== Task ==
Wherever a line in the data below holds "react", copy that line.

Segment Start: Input data

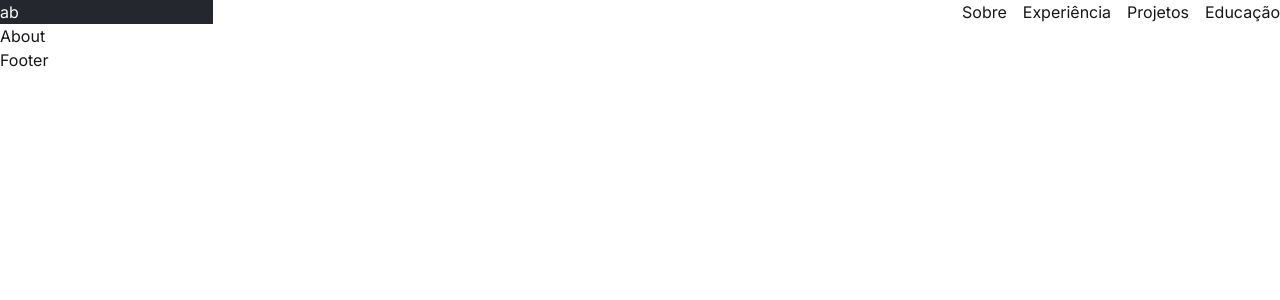
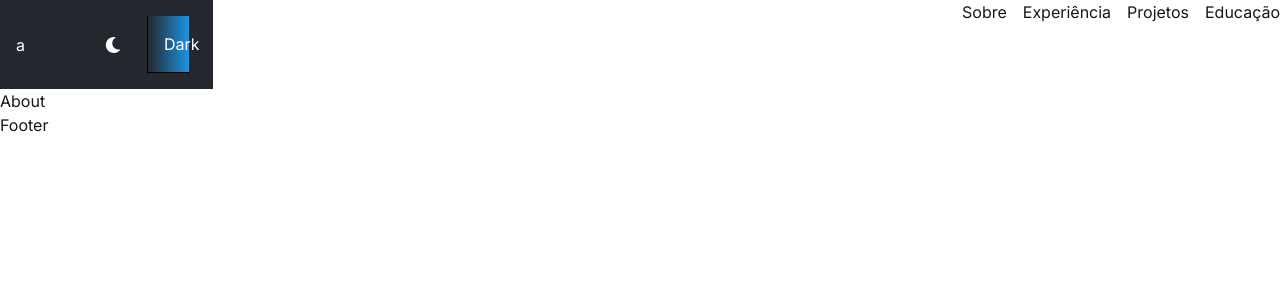
Before and after one commit to lucassdantas/portfolio, a Next.js app: page / in a window 1280 px wide. Shown: the top 300 px of the page. Built offline with nearby package versions, Linux system fonts and the light colour scheme; a web font is replaced by a local one.

Commit message:
building header

```diff
--- a/src/components/Header/LanguagesFlags.tsx
+++ b/src/components/Header/LanguagesFlags.tsx
@@ -1,7 +1,7 @@
 import React from 'react'
 
-export const LanguagesFlags = () => {
+export const LanguagesFlags = ({className=''}:{className:string}) => {
   return (
-    <div>a</div>
+    <div className={className}>a</div>
   )
 }
--- a/src/components/Header/LightAndDarkMode.tsx
+++ b/src/components/Header/LightAndDarkMode.tsx
@@ -1,7 +1,13 @@
 import React from 'react'
+import { FaMoon } from "react-icons/fa";
 
-export const LightAndDarkMode = () => {
+export const LightAndDarkMode = ({className=''}:{className:string}) => {
   return (
-    <div>b</div>
+    <div className={'p-2 flex items-center justify-between bg-base_2-c1 ' + className}>
+      <div className='w-[50%]'>
+        <FaMoon/>
+      </div>
+      <span className='w-[50%] p-4 bg-gradient-to-r from-base_2-c1 to-primary-blue border-b border-l border-black'>Dark</span>
+    </div>
   )
 }
--- a/src/components/Header/index.tsx
+++ b/src/components/Header/index.tsx
@@ -6,9 +6,9 @@ import React from 'react'
 export const Header = () => {
   return (
     <header className='flex justify-between w-full'>
-      <div className='bg-base_2-c1 flex justfify-between text-white w-2/12 '>
-        <LanguagesFlags/>
-        <LightAndDarkMode/>
+      <div className='bg-base_2-c1 flex justify-between items-center text-white w-2/12 px-4 py-2 '>
+        <LanguagesFlags className='w-1/12' />
+        <LightAndDarkMode className='w-fit'/>
       </div>
 
       <Nav/>
```
Also changed, not shown: package.json (+4 -3 lines), 1 other file (tests, documents, lock files or other folders).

Segment End: Input data

== Result of the task ==
 import React from 'react'
 import React from 'react'
+import { FaMoon } from "react-icons/fa";
@@ -6,9 +6,9 @@ import React from 'react'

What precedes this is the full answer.